● **Your goal**
Return each record word for word, keeping none of its pictures.

[Opening Available records section]

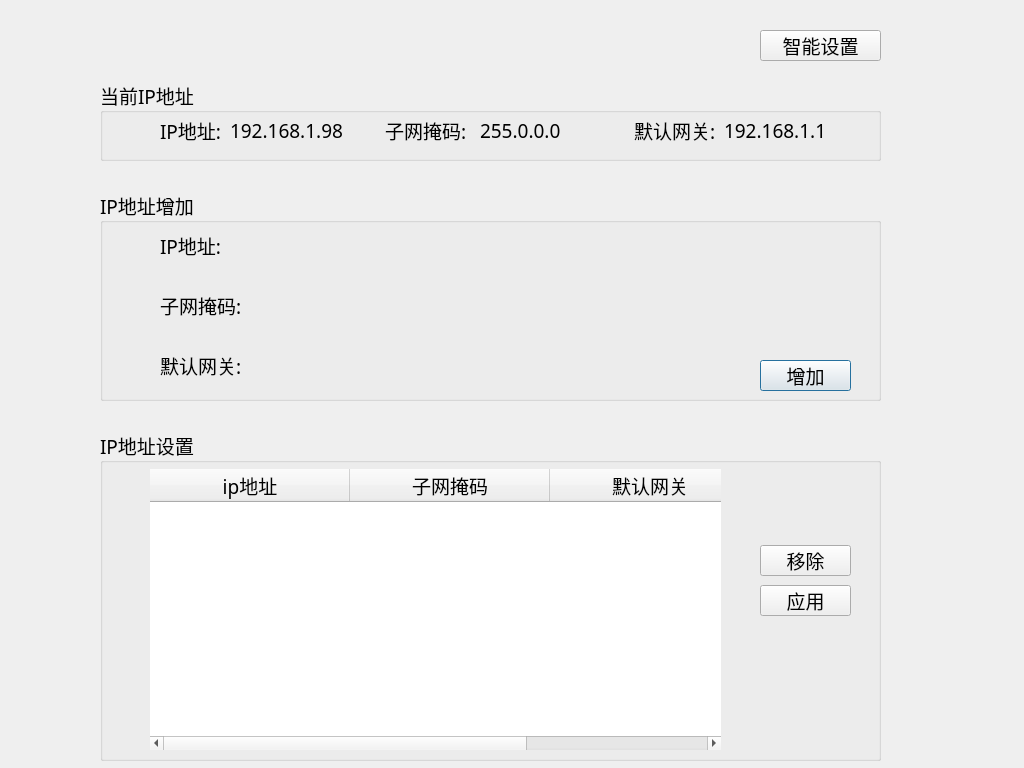
The window that FastVideoPro/FastVideov1/netdlg.ui (Sisec2016/TChallaOld2016) describes before a commit, drawn with Qt 5.
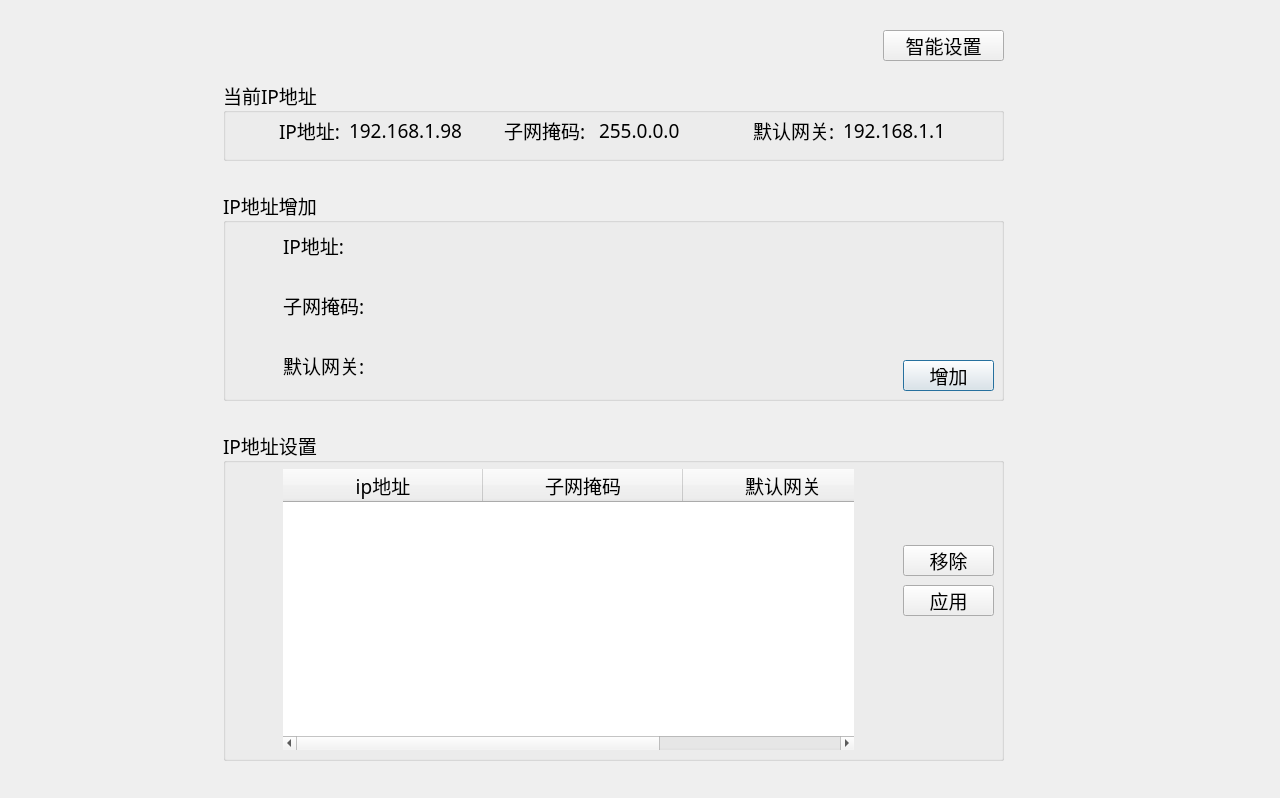
The same window after the commit. Icons and pictures are not drawn. Custom widgets are drawn as their Qt base class.

```diff
--- a/FastVideoPro/FastVideov1/netdlg.ui
+++ b/FastVideoPro/FastVideov1/netdlg.ui
@@ -6,8 +6,8 @@
    <rect>
     <x>0</x>
     <y>0</y>
-    <width>1024</width>
-    <height>768</height>
+    <width>1280</width>
+    <height>798</height>
    </rect>
   </property>
   <property name="windowTitle">
@@ -16,7 +16,7 @@
   <widget class="QGroupBox" name="groupBox">
    <property name="geometry">
     <rect>
-     <x>100</x>
+     <x>223</x>
      <y>190</y>
      <width>781</width>
      <height>211</height>
@@ -91,7 +91,7 @@
    <widget class="QPushButton" name="addBtn">
     <property name="geometry">
      <rect>
-      <x>660</x>
+      <x>680</x>
       <y>170</y>
       <width>91</width>
       <height>31</height>
@@ -139,7 +139,7 @@
   <widget class="QGroupBox" name="groupBox_2">
    <property name="geometry">
     <rect>
-     <x>100</x>
+     <x>223</x>
      <y>80</y>
      <width>781</width>
      <height>81</height>
@@ -157,7 +157,7 @@
    <widget class="QLabel" name="ip_label_2">
     <property name="geometry">
      <rect>
-      <x>60</x>
+      <x>56</x>
       <y>30</y>
       <width>61</width>
       <height>41</height>
@@ -176,7 +176,7 @@
    <widget class="QLabel" name="maskip_label_2">
     <property name="geometry">
      <rect>
-      <x>285</x>
+      <x>281</x>
       <y>30</y>
       <width>91</width>
       <height>41</height>
@@ -195,7 +195,7 @@
    <widget class="QLabel" name="gateip_label_2">
     <property name="geometry">
      <rect>
-      <x>534</x>
+      <x>530</x>
       <y>30</y>
       <width>81</width>
       <height>41</height>
@@ -214,7 +214,7 @@
    <widget class="QLabel" name="curip_label">
     <property name="geometry">
      <rect>
-      <x>130</x>
+      <x>126</x>
       <y>30</y>
       <width>151</width>
       <height>41</height>
@@ -233,7 +233,7 @@
    <widget class="QLabel" name="curmaskip_label">
     <property name="geometry">
      <rect>
-      <x>380</x>
+      <x>376</x>
       <y>30</y>
       <width>151</width>
       <height>41</height>
@@ -252,7 +252,7 @@
    <widget class="QLabel" name="curgateip_label">
     <property name="geometry">
      <rect>
-      <x>624</x>
+      <x>620</x>
       <y>30</y>
       <width>141</width>
       <height>41</height>
@@ -272,7 +272,7 @@
   <widget class="QGroupBox" name="groupBox_3">
    <property name="geometry">
     <rect>
-     <x>100</x>
+     <x>223</x>
      <y>430</y>
      <width>781</width>
      <height>331</height>
@@ -290,7 +290,7 @@
    <widget class="QTableWidget" name="ip_tableWidget">
     <property name="geometry">
      <rect>
-      <x>50</x>
+      <x>60</x>
       <y>39</y>
       <width>571</width>
       <height>281</height>
@@ -345,7 +345,7 @@
    <widget class="QPushButton" name="deleteBtn">
     <property name="geometry">
      <rect>
-      <x>660</x>
+      <x>680</x>
       <y>115</y>
       <width>91</width>
       <height>31</height>
@@ -362,7 +362,7 @@
    <widget class="QPushButton" name="configBtn">
     <property name="geometry">
      <rect>
-      <x>660</x>
+      <x>680</x>
       <y>155</y>
       <width>91</width>
       <height>31</height>
@@ -380,7 +380,7 @@
   <widget class="QPushButton" name="searchBtn">
    <property name="geometry">
     <rect>
-     <x>760</x>
+     <x>883</x>
      <y>30</y>
      <width>121</width>
      <height>31</height>
```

[Closing Available records section]

● **Problem solution**
The window that FastVideoPro/FastVideov1/netdlg.ui (Sisec2016/TChallaOld2016) describes before a commit, drawn with Qt 5.
The same window after the commit. Icons and pictures are not drawn. Custom widgets are drawn as their Qt base class.

```diff
--- a/FastVideoPro/FastVideov1/netdlg.ui
+++ b/FastVideoPro/FastVideov1/netdlg.ui
@@ -6,8 +6,8 @@
    <rect>
     <x>0</x>
     <y>0</y>
-    <width>1024</width>
-    <height>768</height>
+    <width>1280</width>
+    <height>798</height>
    </rect>
   </property>
   <property name="windowTitle">
@@ -16,7 +16,7 @@
   <widget class="QGroupBox" name="groupBox">
    <property name="geometry">
     <rect>
-     <x>100</x>
+     <x>223</x>
      <y>190</y>
      <width>781</width>
      <height>211</height>
@@ -91,7 +91,7 @@
    <widget class="QPushButton" name="addBtn">
     <property name="geometry">
      <rect>
-      <x>660</x>
+      <x>680</x>
       <y>170</y>
       <width>91</width>
       <height>31</height>
@@ -139,7 +139,7 @@
   <widget class="QGroupBox" name="groupBox_2">
    <property name="geometry">
     <rect>
-     <x>100</x>
+     <x>223</x>
      <y>80</y>
      <width>781</width>
      <height>81</height>
@@ -157,7 +157,7 @@
    <widget class="QLabel" name="ip_label_2">
     <property name="geometry">
      <rect>
-      <x>60</x>
+      <x>56</x>
       <y>30</y>
       <width>61</width>
       <height>41</height>
@@ -176,7 +176,7 @@
    <widget class="QLabel" name="maskip_label_2">
     <property name="geometry">
      <rect>
-      <x>285</x>
+      <x>281</x>
       <y>30</y>
       <width>91</width>
       <height>41</height>
@@ -195,7 +195,7 @@
    <widget class="QLabel" name="gateip_label_2">
     <property name="geometry">
      <rect>
-      <x>534</x>
+      <x>530</x>
       <y>30</y>
       <width>81</width>
       <height>41</height>
@@ -214,7 +214,7 @@
    <widget class="QLabel" name="curip_label">
     <property name="geometry">
      <rect>
-      <x>130</x>
+      <x>126</x>
       <y>30</y>
       <width>151</width>
       <height>41</height>
@@ -233,7 +233,7 @@
    <widget class="QLabel" name="curmaskip_label">
     <property name="geometry">
      <rect>
-      <x>380</x>
+      <x>376</x>
       <y>30</y>
       <width>151</width>
       <height>41</height>
@@ -252,7 +252,7 @@
    <widget class="QLabel" name="curgateip_label">
     <property name="geometry">
      <rect>
-      <x>624</x>
+      <x>620</x>
       <y>30</y>
       <width>141</width>
       <height>41</height>
@@ -272,7 +272,7 @@
   <widget class="QGroupBox" name="groupBox_3">
    <property name="geometry">
     <rect>
-     <x>100</x>
+     <x>223</x>
      <y>430</y>
      <width>781</width>
      <height>331</height>
@@ -290,7 +290,7 @@
    <widget class="QTableWidget" name="ip_tableWidget">
     <property name="geometry">
      <rect>
-      <x>50</x>
+      <x>60</x>
       <y>39</y>
       <width>571</width>
       <height>281</height>
@@ -345,7 +345,7 @@
    <widget class="QPushButton" name="deleteBtn">
     <property name="geometry">
      <rect>
-      <x>660</x>
+      <x>680</x>
       <y>115</y>
       <width>91</width>
       <height>31</height>
@@ -362,7 +362,7 @@
    <widget class="QPushButton" name="configBtn">
     <property name="geometry">
      <rect>
-      <x>660</x>
+      <x>680</x>
       <y>155</y>
       <width>91</width>
       <height>31</height>
@@ -380,7 +380,7 @@
   <widget class="QPushButton" name="searchBtn">
    <property name="geometry">
     <rect>
-     <x>760</x>
+     <x>883</x>
      <y>30</y>
      <width>121</width>
      <height>31</height>
```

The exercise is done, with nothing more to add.